(Revision tracking records)
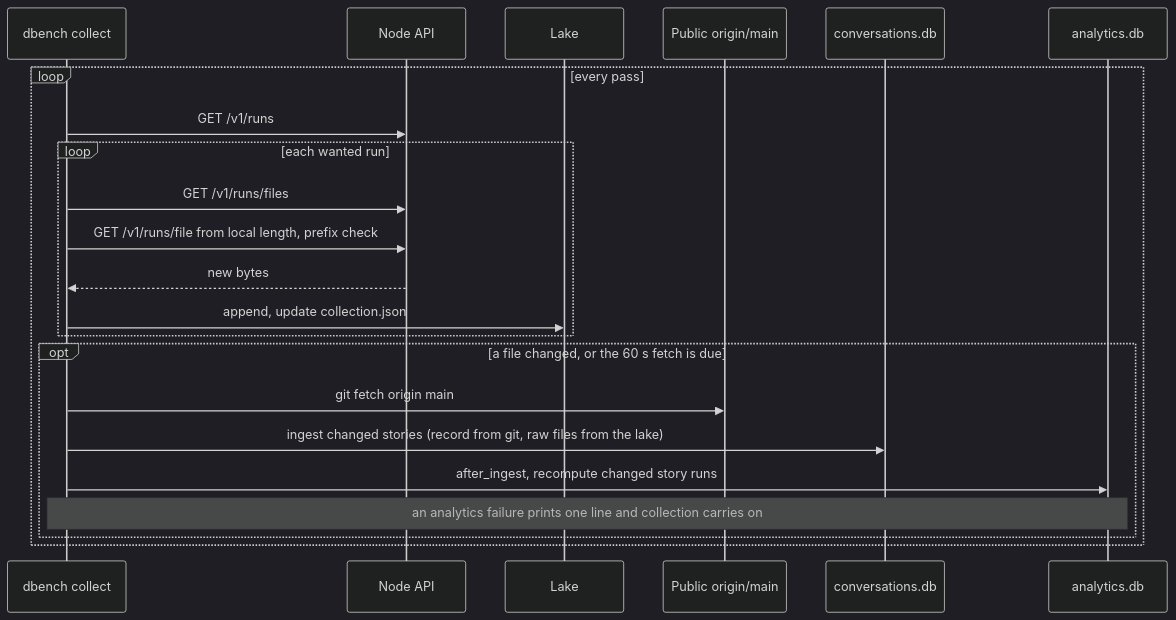
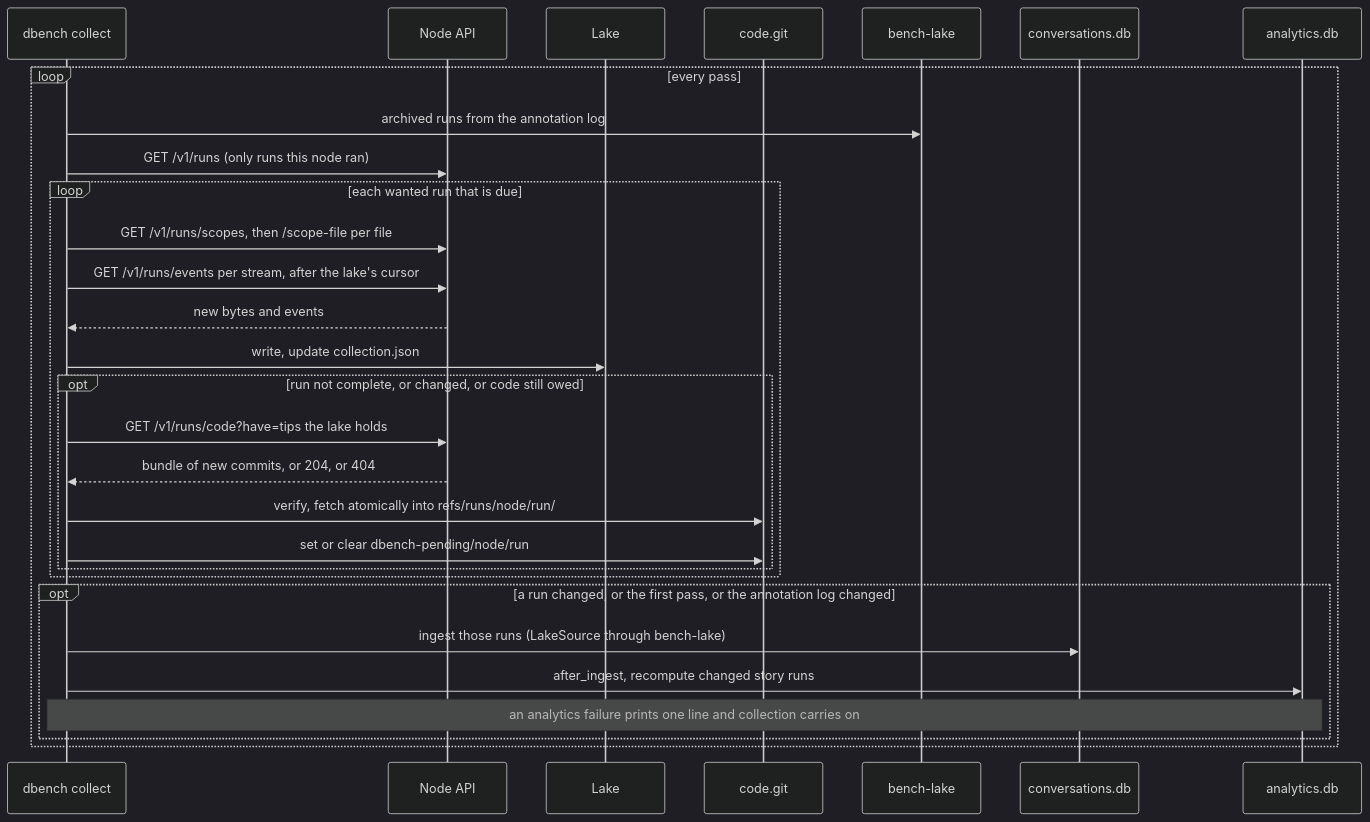
One commit to boxabirds/awesome-local-ai changed the fifth of 9 diagrams in docs/dataflow.md. Above: the diagram before and after it, drawn with Mermaid (dark theme). The commit also changed other lines of this file and 5 other files, not shown here.

````diff
--- a/docs/dataflow.md
+++ b/docs/dataflow.md
@@ -279,24 +326,31 @@
 ```mermaid
 sequenceDiagram
   participant C as dbench collect
   participant N as Node API
   participant L as Lake
-  participant G as Public origin/main
+  participant K as code.git
+  participant B as bench-lake
   participant W as conversations.db
   participant A as analytics.db
   loop every pass
-    C->>N: GET /v1/runs
-    loop each wanted run
-      C->>N: GET /v1/runs/files
-      C->>N: GET /v1/runs/file from local length, prefix check
-      N-->>C: new bytes
-      C->>L: append, update collection.json
+    C->>B: archived runs from the annotation log
+    C->>N: GET /v1/runs (only runs this node ran)
+    loop each wanted run that is due
+      C->>N: GET /v1/runs/scopes, then /scope-file per file
+      C->>N: GET /v1/runs/events per stream, after the lake's cursor
+      N-->>C: new bytes and events
+      C->>L: write, update collection.json
+      opt run not complete, or changed, or code still owed
+        C->>N: GET /v1/runs/code?have=tips the lake holds
+        N-->>C: bundle of new commits, or 204, or 404
+        C->>K: verify, fetch atomically into refs/runs/node/run/
+        C->>K: set or clear dbench-pending/node/run
+      end
     end
-    opt a file changed, or the 60 s fetch is due
-      C->>G: git fetch origin main
-      C->>W: ingest changed stories (record from git, raw files from the lake)
+    opt a run changed, or the first pass, or the annotation log changed
+      C->>W: ingest those runs (LakeSource through bench-lake)
       C->>A: after_ingest, recompute changed story runs
       Note over C,A: an analytics failure prints one line and collection carries on
     end
   end
 ```
````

> _WHAT TO WORK ON_:
For the string "annotation", search the preceding data and copy every line that includes it.

> _OUTPUT_:
+    C->>B: archived runs from the annotation log
+    opt a run changed, or the first pass, or the annotation log changed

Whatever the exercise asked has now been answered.